WHAT IS BEING ASKED: Please return all lines in the listing holding the word "Project".
####
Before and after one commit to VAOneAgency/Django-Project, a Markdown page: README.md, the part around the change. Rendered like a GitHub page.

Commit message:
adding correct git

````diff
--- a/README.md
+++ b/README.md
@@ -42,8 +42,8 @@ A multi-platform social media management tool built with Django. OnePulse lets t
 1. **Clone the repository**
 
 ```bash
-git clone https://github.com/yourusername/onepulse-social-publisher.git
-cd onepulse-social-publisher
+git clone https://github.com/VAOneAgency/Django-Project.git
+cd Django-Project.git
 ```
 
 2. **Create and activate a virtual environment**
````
####
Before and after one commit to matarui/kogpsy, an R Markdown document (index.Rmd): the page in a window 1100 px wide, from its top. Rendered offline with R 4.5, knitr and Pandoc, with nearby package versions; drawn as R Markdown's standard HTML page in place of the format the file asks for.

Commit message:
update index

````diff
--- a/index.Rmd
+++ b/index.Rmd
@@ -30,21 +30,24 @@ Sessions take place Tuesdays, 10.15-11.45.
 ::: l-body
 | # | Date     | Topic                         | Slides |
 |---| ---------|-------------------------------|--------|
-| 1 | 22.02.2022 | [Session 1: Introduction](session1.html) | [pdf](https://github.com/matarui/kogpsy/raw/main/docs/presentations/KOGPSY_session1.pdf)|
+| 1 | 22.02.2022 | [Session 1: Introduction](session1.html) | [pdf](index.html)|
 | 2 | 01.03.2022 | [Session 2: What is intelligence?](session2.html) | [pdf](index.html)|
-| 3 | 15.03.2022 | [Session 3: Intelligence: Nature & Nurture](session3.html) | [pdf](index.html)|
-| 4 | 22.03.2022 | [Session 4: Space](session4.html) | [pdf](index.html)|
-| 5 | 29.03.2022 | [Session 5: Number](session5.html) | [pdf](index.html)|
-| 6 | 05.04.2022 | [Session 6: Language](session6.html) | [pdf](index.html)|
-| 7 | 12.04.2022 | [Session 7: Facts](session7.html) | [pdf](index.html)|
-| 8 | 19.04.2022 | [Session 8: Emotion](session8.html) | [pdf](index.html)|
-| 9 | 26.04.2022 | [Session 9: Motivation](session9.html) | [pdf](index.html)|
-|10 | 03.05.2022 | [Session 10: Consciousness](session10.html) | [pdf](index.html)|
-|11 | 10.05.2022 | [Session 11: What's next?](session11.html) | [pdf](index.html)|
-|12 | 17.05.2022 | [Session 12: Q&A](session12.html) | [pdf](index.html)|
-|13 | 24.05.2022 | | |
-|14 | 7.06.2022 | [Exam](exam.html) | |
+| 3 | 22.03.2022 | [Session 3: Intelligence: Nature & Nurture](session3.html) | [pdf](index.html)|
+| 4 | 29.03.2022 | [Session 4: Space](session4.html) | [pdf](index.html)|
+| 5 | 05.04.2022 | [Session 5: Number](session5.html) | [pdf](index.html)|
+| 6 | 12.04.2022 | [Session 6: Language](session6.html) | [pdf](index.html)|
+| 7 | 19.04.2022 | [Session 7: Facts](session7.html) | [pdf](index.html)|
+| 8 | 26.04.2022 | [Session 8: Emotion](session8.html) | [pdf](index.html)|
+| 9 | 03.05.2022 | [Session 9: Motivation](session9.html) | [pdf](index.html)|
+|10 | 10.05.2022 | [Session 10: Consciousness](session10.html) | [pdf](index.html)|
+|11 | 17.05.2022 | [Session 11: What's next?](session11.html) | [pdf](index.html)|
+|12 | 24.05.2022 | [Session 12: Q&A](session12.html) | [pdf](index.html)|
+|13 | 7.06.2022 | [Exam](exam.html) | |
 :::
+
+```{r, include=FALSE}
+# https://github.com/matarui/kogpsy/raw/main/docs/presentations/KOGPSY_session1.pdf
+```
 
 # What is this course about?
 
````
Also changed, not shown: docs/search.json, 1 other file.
####
ANSWER FOR THIS EXERCISE:
Before and after one commit to VAOneAgency/Django-Project, a Markdown page: README.md, the part around the change. Rendered like a GitHub page.
+git clone https://github.com/VAOneAgency/Django-Project.git
+cd Django-Project.git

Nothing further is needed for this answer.